Epilepsy is usually diagnosed by neurological examinations, laboratory tests, imaging such as an MRI of the brain, and by EEG tests, which look at the electric waves of the brain to help diagnose epilepsy. In some cases, people experience frequent seizures without epileptic activity of the brain. These types of seizures may be best treated by a combination of neurological and psychological methods. Epileptic seizures are mainly treated by medication with close monitoring.

There are two main ways the Social Security Administration (SSA) can find you disabled because of your seizures. There are rules called the Listings of Impairments, and epilepsy is defined very clearly in Listing 11.02. The SSA recognizes the two main types of seizures, and calls them generalized tonic-clonic and dyscognitive seizures. For generalized tonic-clonic, you must prove you have episodes at least once a month for three consecutive months while compliant with treatment. For dyscognitive seizures, you must prove you have episodes for at least once per week for three months, while compliant with treatment. If you are unable to prove this frequency, they will consider fewer episodes, however you must prove you have severe limitations in your physical functioning, ability to remember and understand information, your ability to interact with others, maintain appropriate concentration and persistence with your functioning, and that you have an inability to take care of yourself because of the seizure episodes.

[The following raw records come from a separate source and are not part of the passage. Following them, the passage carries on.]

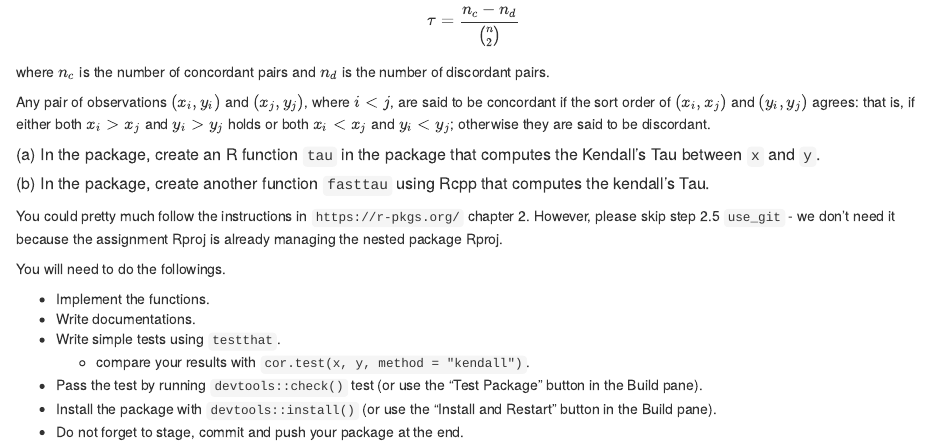
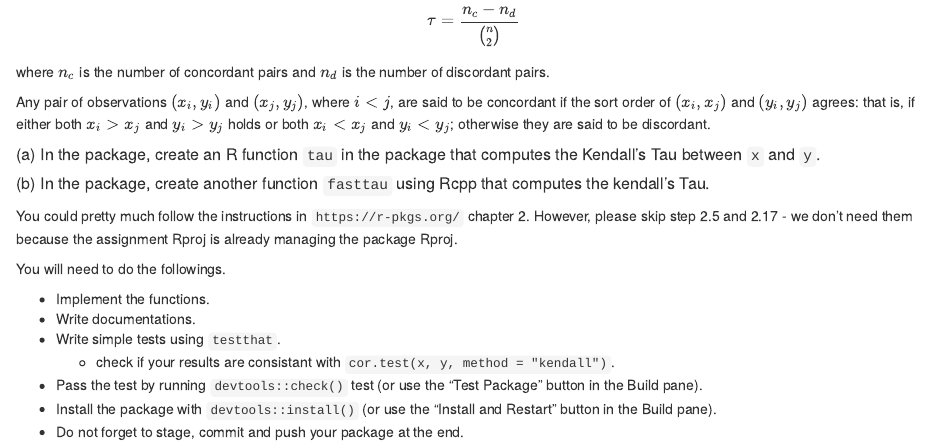
Before and after one commit to ucdavis-sta141c-2021-winter/sta141c-assignment-4, an R Markdown document (q1-package.Rmd): the page in a window 1100 px wide, from 390 px down. Rendered offline with R 4.5, knitr and Pandoc, with nearby package versions.

Commit message:
more udpate

```diff
--- a/q1-package.Rmd
+++ b/q1-package.Rmd
@@ -38,14 +38,14 @@ Any pair of observations $(x_{i},y_{i})$ and $(x_{j},y_{j})$, where $i<j$, are s
 ##### (b) In the package, create another function `fasttau` using Rcpp that computes the kendall's Tau.
 
 
-You could pretty much follow the instructions in `https://r-pkgs.org/` chapter 2. However, please skip step 2.5 `use_git` - we don't need it because the assignment Rproj is already managing the nested package Rproj.
+You could pretty much follow the instructions in `https://r-pkgs.org/` chapter 2. However, please skip step 2.5 and 2.17 - we don't need them because the assignment Rproj is already managing the package Rproj.
 
 You will need to do the followings.
 
 - Implement the functions.
 - Write documentations.
 - Write simple tests using `testthat`.
-  - compare your results with `cor.test(x, y, method = "kendall")`.
+  - check if your results are consistant with `cor.test(x, y, method = "kendall")`.
 - Pass the test by running `devtools::check()` test (or use the "Test Package" button in the Build pane).
 - Install the package with `devtools::install()` (or use the "Install and Restart" button in the Build pane).
 - Do not forget to stage, commit and push your package at the end.
```
Also changed, not shown: q3.Rmd (+2 -2 lines).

The best way to provide proof of this is to have consistent treatment with a neurologist or other epileptic specialist. They would ideally be involved in monitoring your medication and encourage you to keep some sort of diary or journal of the frequency of your episodes. It would be important to keep track of all the symptoms related to the seizure, including any warning signs, length of the episode, any post seizure symptoms, and details regarding your compliance with prescribed medications.

Another way that the SSA can find you disabled is if they find that despite your condition, you are so limited by your seizures that you would be unable to perform any work in the national economy. If your condition doesn’t quite meet the Listing, then the SSA will consider whether your seizures make it unlikely that you would be able to sustain working at least eight hours a day, or if your seizures would affect your concentration so much that you would be unable to learn any position, you would be excessively distracted, or you would be a hazard on the job.

Filing for disability can be a lengthy process, but people with epilepsy can certainly qualify as long as you are treating consistently, compliant with medications, and have well-documented episodes.